Stop Getting Rejected For Dumb Stuff

Trying to get published? Avoid these mistakes!

Hey, there, pardners! 

I’ve spent the last six weeks reviewing dozens of submissions from folks hoping to write with us! And so much of what I read was amazing—from fresh-out-of-school grads with writing chops way beyond their years, to long-time operators sharing deep practical knowledge in accessible ways, to industry analysts writing to educate insiders on new perspectives. 

🤠, was I impressed! 

But it also made me want to share some info about the submissions process! Not just for Every, but for lots of publications and media empires out there.

I’ve reviewed submissions for lots of different kinds of publications in my career, from manuscripts for publishing houses to poetry for lit journals, even a literary agency. And every time I’ve sat down at a new stack of papers (I have cut my fingers on piles of IRL manuscripts, my friends!) I’ve prayed that these writers will have followed some basic rules. But they never do. 

The “rules” I’m talking about exist after you submit, too, in the period before you get your answer, and they don’t just frustrate editors, they can significantly impact how your work is judged. They are also totally avoidable. If you’re going to be rejected, it should be for your bad ideas, not your little mistakes! KIDDING!
So here’s some submissions guidance! Whether you’re submitting to Every in the future or to some other publication with an essay, article, poem, or short story, this is general advice that will help you avoid avoidable mistakes—you and your future editors will thank me. 

Rule #1: Follow the instructions

Ok, so many of the rules I lay out below are to correct common mistakes. But some people choose not to follow instructions or guidelines. “But I work in tech,” you might say. “I’m just innovating the guidelines.” 

Please don’t innovate the guidelines! Let me tell you why they’re so important.

Publications can get hundreds, even thousands, of submissions in a given cycle, and that is why there are always guidelines. Without guidelines, the staff (or, in many cases, the individual) assigned to review submissions would be completely overwhelmed by different formats, tracking down important information, and generally trying to keep it together. Submissions are mostly judged against each other, which means there has to be a consistent baseline of what’s provided by each writer in order to assess the work itself.

And yet, people don’t follow the instructions, from the most basic—“What’s your name?”—to word or page count limits. Sure, some writers just don’t pay attention. Maybe they have a ton of submissions going at once and they just lose track, make mistakes, it’s normal! These people, I’m not talking about you.
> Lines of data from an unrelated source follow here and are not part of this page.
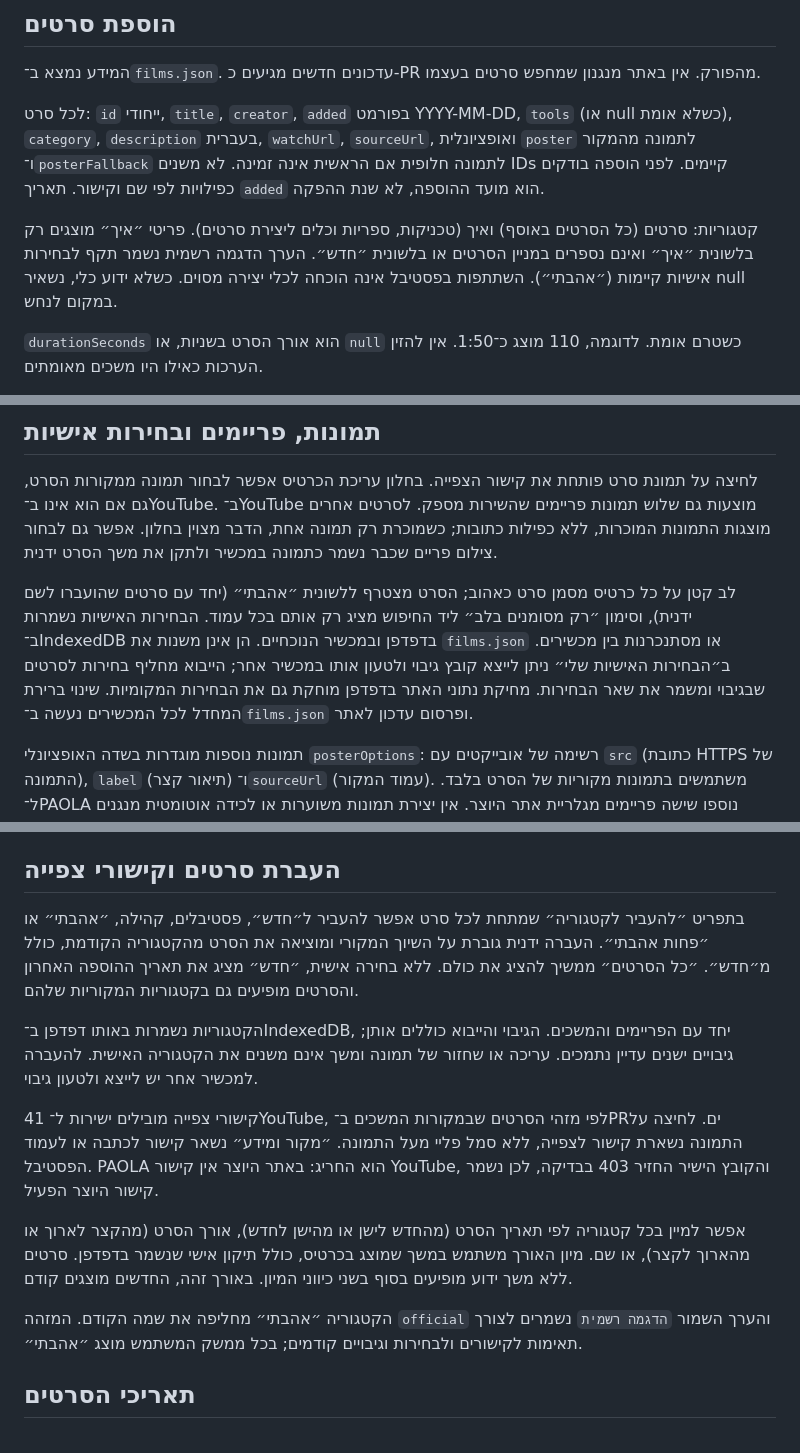
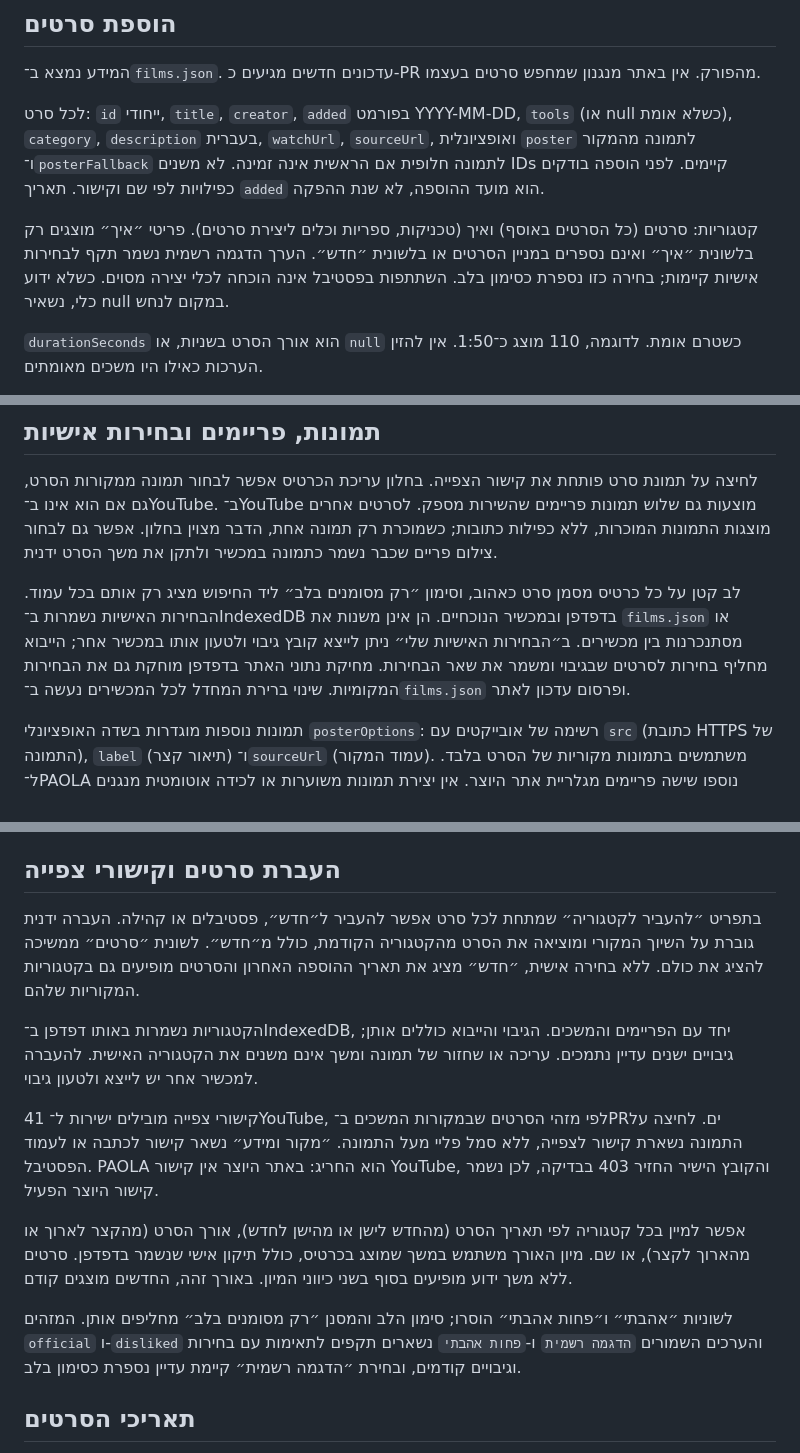
Before and after one commit to Adibrill1/Ai.Brill.Movies, a Markdown page: README.md, 3 parts joined by grey strips. GitHub-like rendering.

Commit message:
Update README for removed loved and disliked tabs

```diff
--- a/README.md
+++ b/README.md
@@ -36,7 +36,7 @@
 
 לכל סרט: `id` ייחודי, `title`, `creator`, `added` בפורמט YYYY-MM-DD, `tools` (או null כשלא אומת), `category`, `description` בעברית, `watchUrl`, `sourceUrl`, ואופציונלית `poster` לתמונה מהמקור ו־`posterFallback` לתמונה חלופית אם הראשית אינה זמינה. לא משנים IDs קיימים. לפני הוספה בודקים כפילויות לפי שם וקישור. תאריך `added` הוא מועד ההוספה, לא שנת ההפקה.
 
-קטגוריות: סרטים (כל הסרטים באוסף) ואיך (טכניקות, ספריות וכלים ליצירת סרטים). פריטי ״איך״ מוצגים רק בלשונית ״איך״ ואינם נספרים במניין הסרטים או בלשונית ״חדש״. הערך הדגמה רשמית נשמר תקף לבחירות אישיות קיימות (״אהבתי״). השתתפות בפסטיבל אינה הוכחה לכלי יצירה מסוים. כשלא ידוע כלי, נשאיר null במקום לנחש.
+קטגוריות: סרטים (כל הסרטים באוסף) ואיך (טכניקות, ספריות וכלים ליצירת סרטים). פריטי ״איך״ מוצגים רק בלשונית ״איך״ ואינם נספרים במניין הסרטים או בלשונית ״חדש״. הערך הדגמה רשמית נשמר תקף לבחירות אישיות קיימות; בחירה כזו נספרת כסימון בלב. השתתפות בפסטיבל אינה הוכחה לכלי יצירה מסוים. כשלא ידוע כלי, נשאיר null במקום לנחש.
 
 `durationSeconds` הוא אורך הסרט בשניות, או `null` כשטרם אומת. לדוגמה, 110 מוצג כ־1:50. אין להזין הערכות כאילו היו משכים מאומתים.
 
@@ -46,7 +46,7 @@
 
 לחיצה על תמונת סרט פותחת את קישור הצפייה. בחלון עריכת הכרטיס אפשר לבחור תמונה ממקורות הסרט, גם אם הוא אינו ב־YouTube. ב־YouTube מוצעות גם שלוש תמונות פריימים שהשירות מספק. לסרטים אחרים מוצגות התמונות המוכרות, ללא כפילות כתובות; כשמוכרת רק תמונה אחת, הדבר מצוין בחלון. אפשר גם לבחור צילום פריים שכבר נשמר כתמונה במכשיר ולתקן את משך הסרט ידנית.
 
-לב קטן על כל כרטיס מסמן סרט כאהוב; הסרט מצטרף ללשונית ״אהבתי״ (יחד עם סרטים שהועברו לשם ידנית), וסימון ״רק מסומנים בלב״ ליד החיפוש מציג רק אותם בכל עמוד. הבחירות האישיות נשמרות ב־IndexedDB בדפדפן ובמכשיר הנוכחיים. הן אינן משנות את `films.json` או מסתנכרנות בין מכשירים. ב״הבחירות האישיות שלי״ ניתן לייצא קובץ גיבוי ולטעון אותו במכשיר אחר; הייבוא מחליף בחירות לסרטים שבגיבוי ומשמר את שאר הבחירות. מחיקת נתוני האתר בדפדפן מוחקת גם את הבחירות המקומיות. שינוי ברירת המחדל לכל המכשירים נעשה ב־`films.json` ופרסום עדכון לאתר.
+לב קטן על כל כרטיס מסמן סרט כאהוב, וסימון ״רק מסומנים בלב״ ליד החיפוש מציג רק אותם בכל עמוד. הבחירות האישיות נשמרות ב־IndexedDB בדפדפן ובמכשיר הנוכחיים. הן אינן משנות את `films.json` או מסתנכרנות בין מכשירים. ב״הבחירות האישיות שלי״ ניתן לייצא קובץ גיבוי ולטעון אותו במכשיר אחר; הייבוא מחליף בחירות לסרטים שבגיבוי ומשמר את שאר הבחירות. מחיקת נתוני האתר בדפדפן מוחקת גם את הבחירות המקומיות. שינוי ברירת המחדל לכל המכשירים נעשה ב־`films.json` ופרסום עדכון לאתר.
 
 תמונות נוספות מוגדרות בשדה האופציונלי `posterOptions`: רשימה של אובייקטים עם `src` (כתובת HTTPS של התמונה), `label` (תיאור קצר) ו־`sourceUrl` (עמוד המקור). משתמשים בתמונות מקוריות של הסרט בלבד. ל־PAOLA נוספו שישה פריימים מגלריית אתר היוצר. אין יצירת תמונות משוערות או לכידה אוטומטית מנגנים חיצוניים; הזמינות תלויה בתמונות שהמקור מפרסם.
 
@@ -80,7 +80,7 @@ python3 validate.py
 
 ## העברת סרטים וקישורי צפייה
 
-בתפריט ״להעביר לקטגוריה״ שמתחת לכל סרט אפשר להעביר ל״חדש״, פסטיבלים, קהילה, ״אהבתי״ או ״פחות אהבתי״. העברה ידנית גוברת על השיוך המקורי ומוציאה את הסרט מהקטגוריה הקודמת, כולל מ״חדש״. ״כל הסרטים״ ממשיך להציג את כולם. ללא בחירה אישית, ״חדש״ מציג את תאריך ההוספה האחרון והסרטים מופיעים גם בקטגוריות המקוריות שלהם.
+בתפריט ״להעביר לקטגוריה״ שמתחת לכל סרט אפשר להעביר ל״חדש״, פסטיבלים או קהילה. העברה ידנית גוברת על השיוך המקורי ומוציאה את הסרט מהקטגוריה הקודמת, כולל מ״חדש״. לשונית ״סרטים״ ממשיכה להציג את כולם. ללא בחירה אישית, ״חדש״ מציג את תאריך ההוספה האחרון והסרטים מופיעים גם בקטגוריות המקוריות שלהם.
 
 הקטגוריות נשמרות באותו דפדפן ב־IndexedDB, יחד עם הפריימים והמשכים. הגיבוי והייבוא כוללים אותן; גיבויים ישנים עדיין נתמכים. עריכה או שחזור של תמונה ומשך אינם משנים את הקטגוריה האישית. להעברה למכשיר אחר יש לייצא ולטעון גיבוי.
 
@@ -88,7 +88,7 @@ python3 validate.py
 
 אפשר למיין בכל קטגוריה לפי תאריך הסרט (מהחדש לישן או מהישן לחדש), אורך הסרט (מהקצר לארוך או מהארוך לקצר), או שם. מיון האורך משתמש במשך שמוצג בכרטיס, כולל תיקון אישי שנשמר בדפדפן. סרטים ללא משך ידוע מופיעים בסוף בשני כיווני המיון. באורך זהה, החדשים מוצגים קודם.
 
-הקטגוריה ״אהבתי״ מחליפה את שמה הקודם. המזהה `official` והערך השמור `הדגמה רשמית` נשמרים לצורך תאימות לקישורים ולבחירות וגיבויים קודמים; בכל ממשק המשתמש מוצג ״אהבתי״.
+לשוניות ״אהבתי״ ו״פחות אהבתי״ הוסרו; סימון הלב והמסנן ״רק מסומנים בלב״ מחליפים אותן. המזהים `official` ו-`disliked` והערכים השמורים `הדגמה רשמית` ו-`פחות אהבתי` נשארים תקפים לתאימות עם בחירות וגיבויים קודמים, ובחירת ״הדגמה רשמית״ קיימת עדיין נספרת כסימון בלב.
 
 ## תאריכי הסרטים
 
```
Also changed, not shown: other parts of README.md (+1 -1 lines).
I’m talking about the guy who reads the instructions, sits back in his chair, crosses his arms, and decides to ignore all of them, saying to himself as he nods at his own gorgeous reflection, “Yeah, I can do better than that.” They think it’ll make their submission stand out more to use a fake name, or not include a crucial piece of information, break the page limit, send a book-length sample when 500 words were requested, or submit on a topic that hasn’t been requested—sometimes even saying, “I know you didn’t ask for this topic, but you’ll feel differently when you read mine.” Guess what? No I won’t. And now I think you’re arrogant and entitled, and you’ve wasted my time. Lose-lose, get the booze.

If a publication has asked for something, that’s because it’s what they want. It might seem petty (and I’ve never done this but it happens!), but breaking a formatting rule can result in a tossed submission before it even gets read. Not providing your name means an editor will have to track you down and do a back and forth to get the information they need, which they might decide isn’t worth it. Follow the instructions, I am telling you this for your sake.

Learn more

This post is for
paying subscribers

Subscribe →

Or, login.

Read this next:

The Long Conversation

Chaotic Good

Or, how to stop hating yourself and start writing.

7 Jul 19, 2021 by Rachel Jepsen

The Long Conversation

How Writing Can Help Us With Grief and Trauma

Evidence, explanation, and exercises

7 Sep 22, 2021 by Rachel Jepsen

The Long Conversation

TLC #6: The Omniscient Writer

I dwell in Possibility -Emily Dickinson

7 Nov 15, 2020 by Rachel Jepsen

Divinations

Spotify Bets on Apple Antitrust

Their new paid podcast feature only makes sense in a world where in-app purchase rules are relaxed.

16 🔒 Aug 27, 2021 by Nathan Baschez

Superorganizers

How hard should I push myself?

What the science of stress tells us about peak performance

380 Jan 26, 2021 by Dan Shipper